         "Real world problems", generally meaning an assignment that has implications in the real (as in adult) world, is currently an en vogue term in some educational circles.  It includes projects like raising funds for relief work, collecting data for scientific studies, and studying and proposing solutions for societal problems.  This type of work has its place at The Antioch School, though the impetus for it comes from the children.  Stuffies getting stuck, however is an actual real world problem for children.  They created it and are most invested in solving it.  As an adult, I avoid tossing items I value towards high roofs.  I observed each of these incidents as they developed and made a conscious choice not to interfere.  My work as a teacher is to support children in doing and learning from hard things, not to prevent them from experiencing them (serious safety issues aside, of course).  Figuring out what to do when stuffies get stuck can help children know they can do hard things--together with their community.  I choose and love to be a teacher here, because it's a place where children scrap their knees learning to roller blade and have conflicts with their peers.  And yes, it's a place where stuffies get stuck.

Read more from Lindie's blog...
MJ - School Manager

Lindie Keaton - Kindergarten

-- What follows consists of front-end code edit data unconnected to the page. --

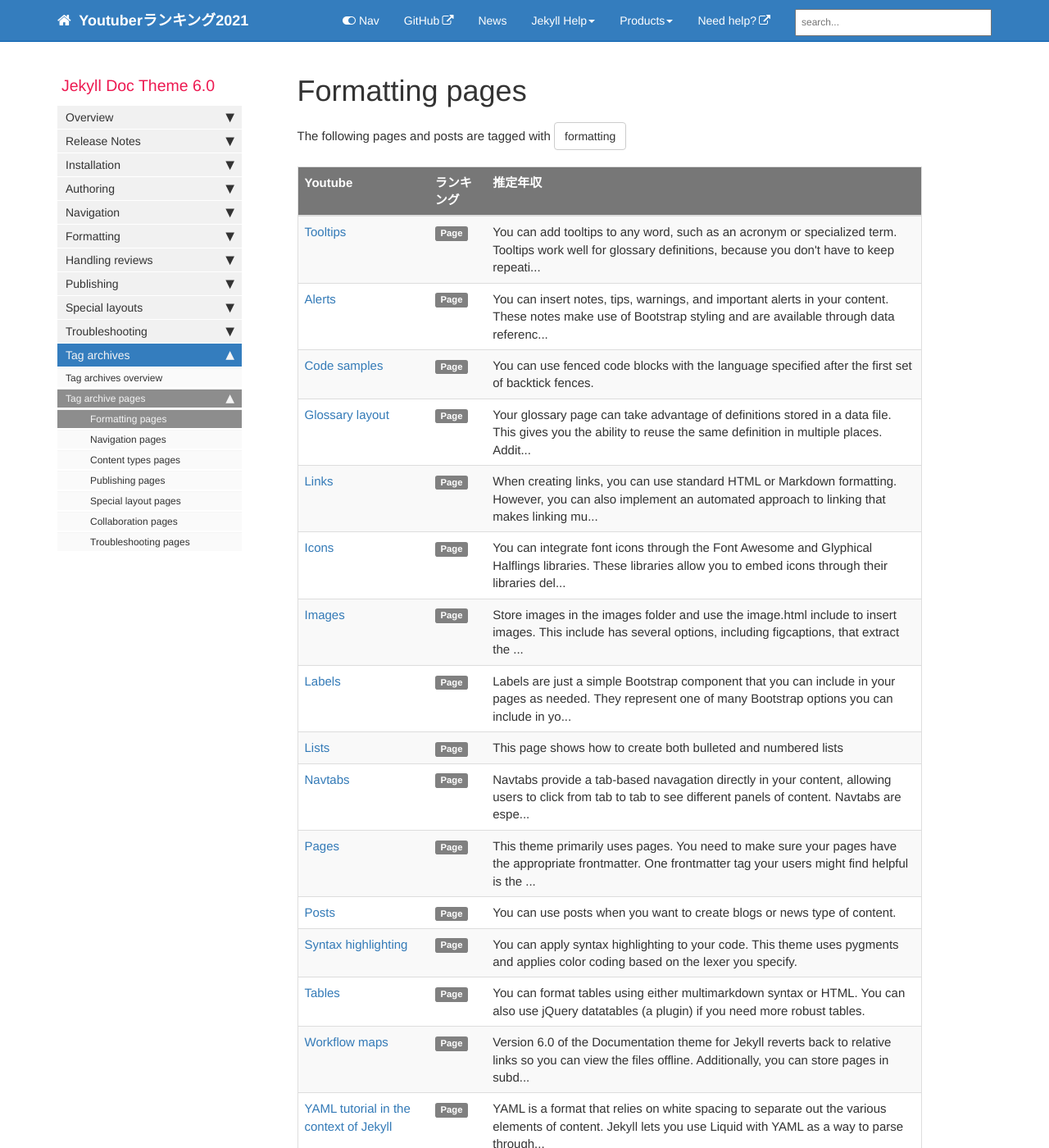
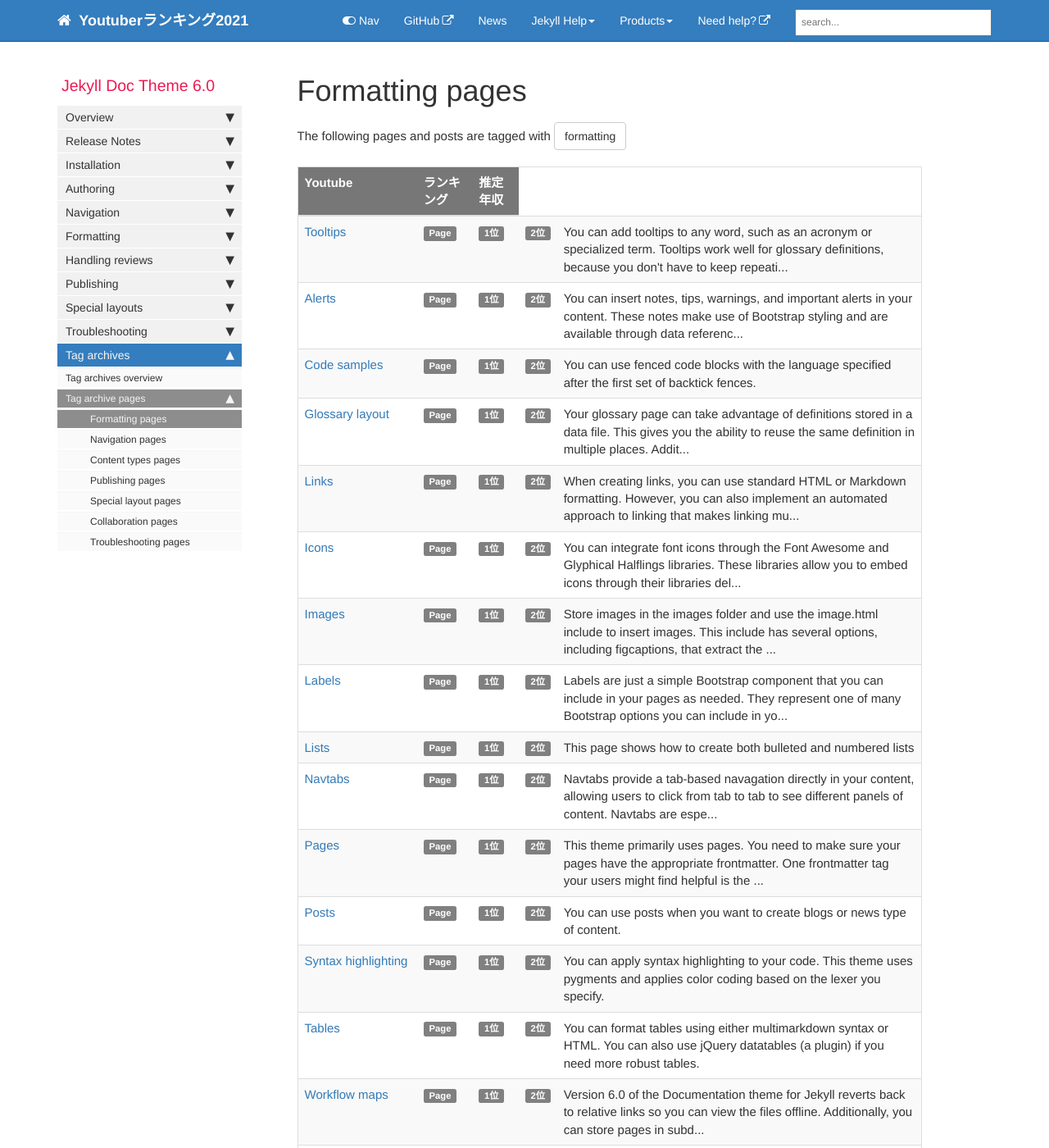
Before and after one commit to takagotch/page482, a Jekyll site: the page built from pages/tags/tag_formatting.md, in a window 1280 px wide and 1400 px high. Shown: the whole window at 82% size. Built offline with Jekyll 4.4.1, drawn with Linux system fonts in a browser that asks for light colours; comment, search, counter and statistics services are not loaded.

Commit message:
Update taglogic.html

```diff
--- a/_includes/taglogic.html
+++ b/_includes/taglogic.html
@@ -8,6 +8,9 @@
 
         <tr><td><a href="{{ page.url | remove: "/" }}">{{page.title}}</a></td>
             <td><span class="label label-default">Page</span></td>
+            <td><span class="label label-default">1位</span></td>
+            <td><span class="label label-default">2位</span></td>
+
           <td>{% if page.summary %} {{ page.summary | strip_html | strip_newlines | truncate: 160 }} {% else %} {{ page.content | truncatewords: 50 | strip_html }} {% endif %}</td>
         </tr>
         {% endif %}
```
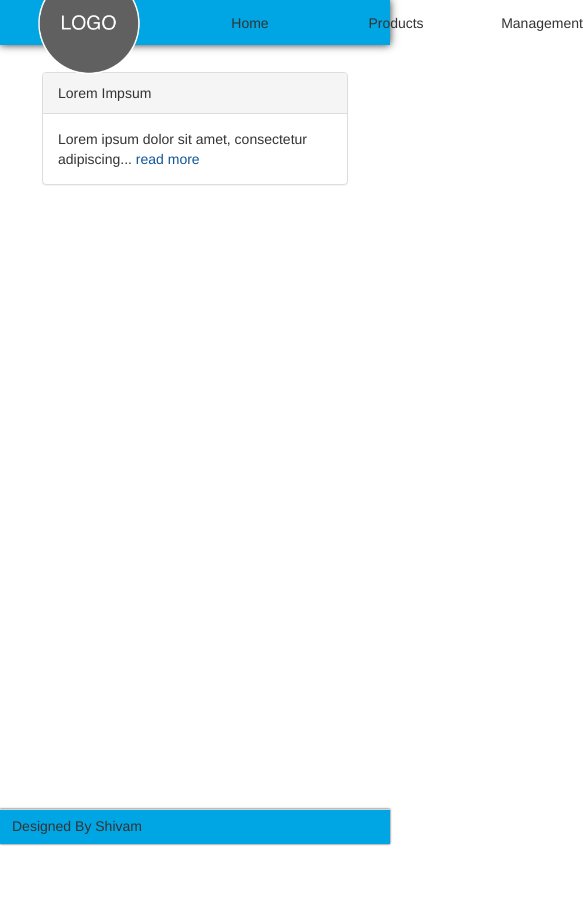
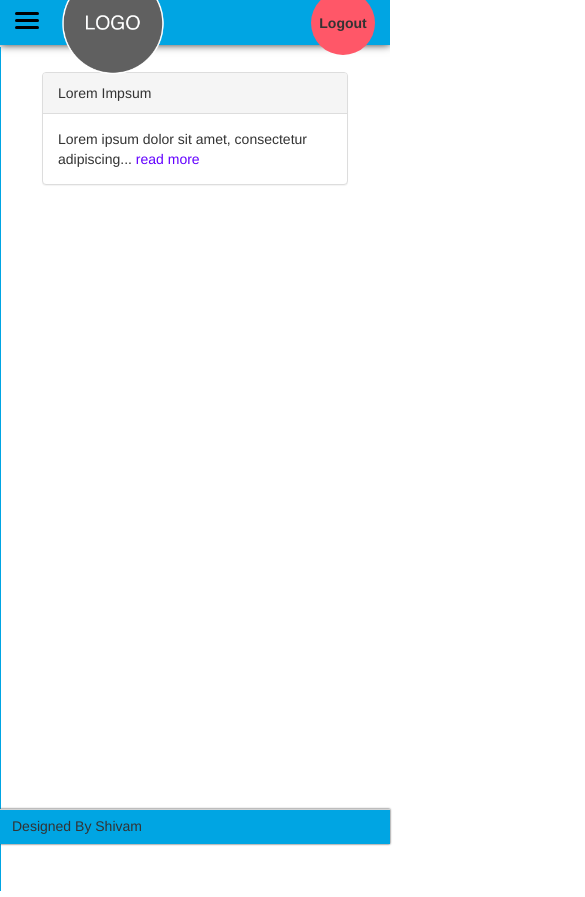
Before and after one commit to Shivam-2326/pwc-test, an Angular app: page /login in a window 390 px wide. Both pictures are taken after typing "Sample", "Sample123" into the empty fields and a click on the button "Login". Shown: the top 897 px of the page, 585 px wide, since content can reach past the window. Before the commit the page ends 844 px from the top, so only its background shows below. Built offline with nearby package versions, Linux system fonts and the light colour scheme.

Commit message:
Responsive menu

```diff
--- a/src/app/components/menu-item/menu-item.component.scss
+++ b/src/app/components/menu-item/menu-item.component.scss
@@ -6,7 +6,7 @@
     min-width: 86px;
     cursor: pointer;
     height: 46px;
-    width: 146px;
+    width: 160px;
 
     &.root {}
 
@@ -51,3 +51,12 @@
 .menu-dropdown-wrapper:hover {
     visibility: visible;
 }
+
+
+
+@media screen and (max-width: 760px) {
+    .menu-dropdown-wrapper {
+        top: 51px;
+        left: 158px;
+    }
+}
--- a/src/app/components/navbar/navbar.component.html
+++ b/src/app/components/navbar/navbar.component.html
@@ -1,9 +1,14 @@
 <div class="navbar-wrapper">
     <div class="navbar-left">
+        <div class="menu-toggle-btn" (click)="toggleSideMenu()">
+            <div class="bar"></div>
+            <div class="bar"></div>
+            <div class="bar"></div>
+        </div>
         <div class="logo-wrapper">
             <img class="logo-image" src="assets/images/logo-placeholder.png" alt="Logo">
         </div>
-        <div class="menu-wrapper">
+        <div class="menu-wrapper responsive" [ngClass]="{'show-menu': sideMenuVisibility}">
             <div class="menu-items-holder d-flex">
                 <menu-item *ngFor="let item of menuList" [menu]="item"></menu-item>
             </div>
--- a/src/app/components/navbar/navbar.component.scss
+++ b/src/app/components/navbar/navbar.component.scss
@@ -6,6 +6,19 @@
     display: flex;
     align-items: center;
     justify-content: space-between;
+
+    .bar {
+        background: black;
+        border-radius: 8px;
+        height: 3px;
+        width: 24px;
+        margin-bottom: 4px;
+    }
+
+    .menu-toggle-btn {
+        visibility: hidden;
+        cursor: pointer;
+    }
 
     .navbar-left {
         display: flex;
@@ -26,6 +39,9 @@
     }
 
     .logo-wrapper {
+        position: relative;
+        left: -21px;
+
         .logo-image {
             height: 150px;
             width: 150px;
@@ -37,3 +53,37 @@
         margin: 6px 12px;
     }
 }
+
+@media screen and (max-width: 760px) {
+    .navbar-wrapper .menu-toggle-btn {
+        visibility: visible;
+    }
+
+    .navbar-wrapper {
+        .logo-wrapper {
+            position: relative;
+            left: 0px;
+        }
+    }
+
+    .menu-wrapper {
+        .menu-items-holder {
+            flex-direction: column;
+            background-color: var(--color-background);
+            height: 100vh;
+        }
+    }
+}
+
+@media screen and (max-width: 760px) {
+    .menu-wrapper.responsive {
+        position: absolute;
+        top: 41px;
+        left: -171px;
+
+        &.show-menu {
+            left: -11px;
+            top: 39px;
+        }
+    }
+}
--- a/src/styles.scss
+++ b/src/styles.scss
@@ -18,5 +18,5 @@ html {
     --color-background: #00a5e3;
     --color-background-dark: #0065a2;
     --color-background-danger: #ff5768;
-    --color-link: #125699;
+    --color-link: #6300ff;
 }
```
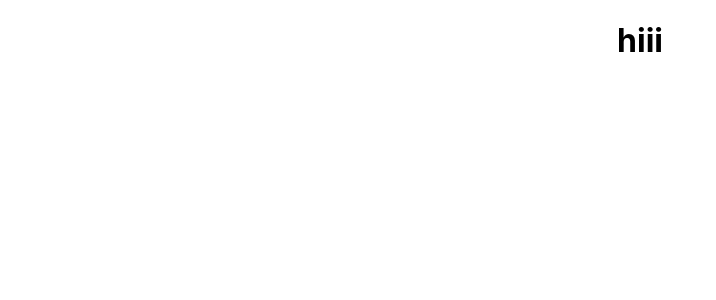
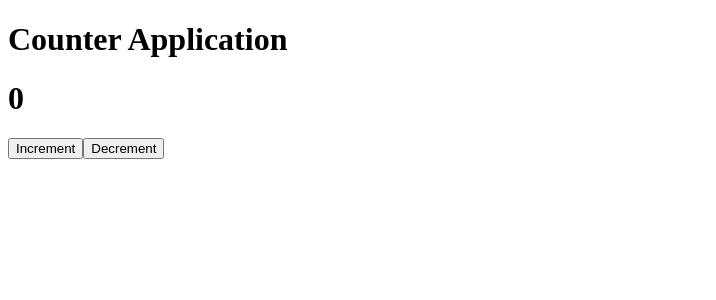
Before and after one commit to Priyanka1g/React_Concepts, a React (Create React App) app: page / in a window 1280 px wide. Shown: the top 300 px of the page, without its empty margins (0-716 px from the left). Built offline with nearby package versions, Linux system fonts and the light colour scheme.

Commit message:
Increment and decrement count using usestate

```diff
--- a/src/App.css
+++ /dev/null
@@ -1,38 +0,0 @@
-.App {
-  text-align: center;
-}
-
-.App-logo {
-  height: 40vmin;
-  pointer-events: none;
-}
-
-@media (prefers-reduced-motion: no-preference) {
-  .App-logo {
-    animation: App-logo-spin infinite 20s linear;
-  }
-}
-
-.App-header {
-  background-color: #282c34;
-  min-height: 100vh;
-  display: flex;
-  flex-direction: column;
-  align-items: center;
-  justify-content: center;
-  font-size: calc(10px + 2vmin);
-  color: white;
-}
-
-.App-link {
-  color: #61dafb;
-}
-
-@keyframes App-logo-spin {
-  from {
-    transform: rotate(0deg);
-  }
-  to {
-    transform: rotate(360deg);
-  }
-}
--- a/src/App.js
+++ b/src/App.js
@@ -1,12 +1,9 @@
-import logo from './logo.svg';
-import './App.css';
-
-function App() {
+import React from 'react'
+import Counter from './components/Counter'
+export default function App() {
   return (
-    <div className="App">
-      <h1>hiii</h1>
+    <div>
+      <Counter/>
     </div>
-  );
+  )
 }
-
-export default App;
--- /dev/null
+++ b/src/components/Counter.js
@@ -0,0 +1,19 @@
+import React, { useState } from 'react'
+export default function Counter() {
+    // using use state for changing the state when user click the button
+    const [count, setCount] = useState(0);
+    const incrementHandler =()=>{
+        setCount(count+1);
+    }
+    const decrementHandler =()=>{
+        setCount(count-1);
+    }
+  return (
+    <div>
+      <h1>Counter Application</h1>
+      <h1>{count}</h1>
+      <button onClick={incrementHandler}>Increment</button>
+      <button onClick={decrementHandler}>Decrement</button>
+    </div>
+  )
+}
--- a/src/index.css
+++ /dev/null
@@ -1,13 +0,0 @@
-body {
-  margin: 0;
-  font-family: -apple-system, BlinkMacSystemFont, 'Segoe UI', 'Roboto', 'Oxygen',
-    'Ubuntu', 'Cantarell', 'Fira Sans', 'Droid Sans', 'Helvetica Neue',
-    sans-serif;
-  -webkit-font-smoothing: antialiased;
-  -moz-osx-font-smoothing: grayscale;
-}
-
-code {
-  font-family: source-code-pro, Menlo, Monaco, Consolas, 'Courier New',
-    monospace;
-}
--- a/src/index.js
+++ b/src/index.js
@@ -1,8 +1,6 @@
 import React from 'react';
 import ReactDOM from 'react-dom/client';
-import './index.css';
 import App from './App';
-import reportWebVitals from './reportWebVitals';
 
 const root = ReactDOM.createRoot(document.getElementById('root'));
 root.render(
@@ -10,8 +8,3 @@ root.render(
     <App />
   </React.StrictMode>
 );
-
-// If you want to start measuring performance in your app, pass a function
-// to log results (for example: reportWebVitals(console.log))
-// or send to an analytics endpoint. Learn more: https://bit.ly/CRA-vitals
-reportWebVitals();
--- a/src/reportWebVitals.js
+++ /dev/null
@@ -1,13 +0,0 @@
-const reportWebVitals = onPerfEntry => {
-  if (onPerfEntry && onPerfEntry instanceof Function) {
-    import('web-vitals').then(({ getCLS, getFID, getFCP, getLCP, getTTFB }) => {
-      getCLS(onPerfEntry);
-      getFID(onPerfEntry);
-      getFCP(onPerfEntry);
-      getLCP(onPerfEntry);
-      getTTFB(onPerfEntry);
-    });
-  }
-};
-
-export default reportWebVitals;
```
Also changed, not shown: src/setupTests.js (deleted, +0 -5 lines), src/logo.svg (deleted), 1 other file (tests, documents, lock files or other folders).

Lindie graduated from Wright State University summa cum laude with an honors Bachelors degree in Early Childhood Education.  Lindie was named Outstanding Student from the education department for her graduating class.  She taught six to nine year olds for nine years in the Springfield City Schools, where she was named an Outstanding Teacher of the Year and nominated for a county-wide teaching award.  Lindie began teaching Kindergarten at the Antioch School in 2006.  Lindie's son is an Antioch School graduate.  Lindie states, "I've learned so much in my time here as a parent and as a teacher.  The school has had a profound impact on my life.  It is such joy, as a teacher,  to have the freedom to meet children's needs."
For 5- and 6-year-olds
8:30 A.M. to 3:00 P.M.
11:30 A.M. to 3:00 P.M.

Upcoming Kindergarten Events

Fri Jan 28 @12:00AM
Conference Day - School Closed

Fri Feb 04 @ 8:30AM -
First Friday After School Chat

Mon Feb 21 @12:00AM
President's Day and Mid-Winter Break - School Closed

Tue Feb 22 @12:00AM
President's Day and Mid-Winter Break - School Closed

Fri Feb 25 @12:00AM
2022-2023 Intention Form and First Enrollment Deposit Due

Fri Feb 25 @ 8:30AM - 03:00PM
Kindergarten Agraria visit

Fri Mar 04 @ 3:00AM -
First Friday After School Chat

Fri Mar 18 @ 8:30AM - 03:00PM
Kindergarten Agraria visit

Mon Mar 21 @12:00AM
Spring Holiday - School Closed

Contact Lindie

If you have a question for Lindie, please use the form below to send her an email.

Christina Brewer Testimonial.

Christina Brewer
The Antioch School 2000-2008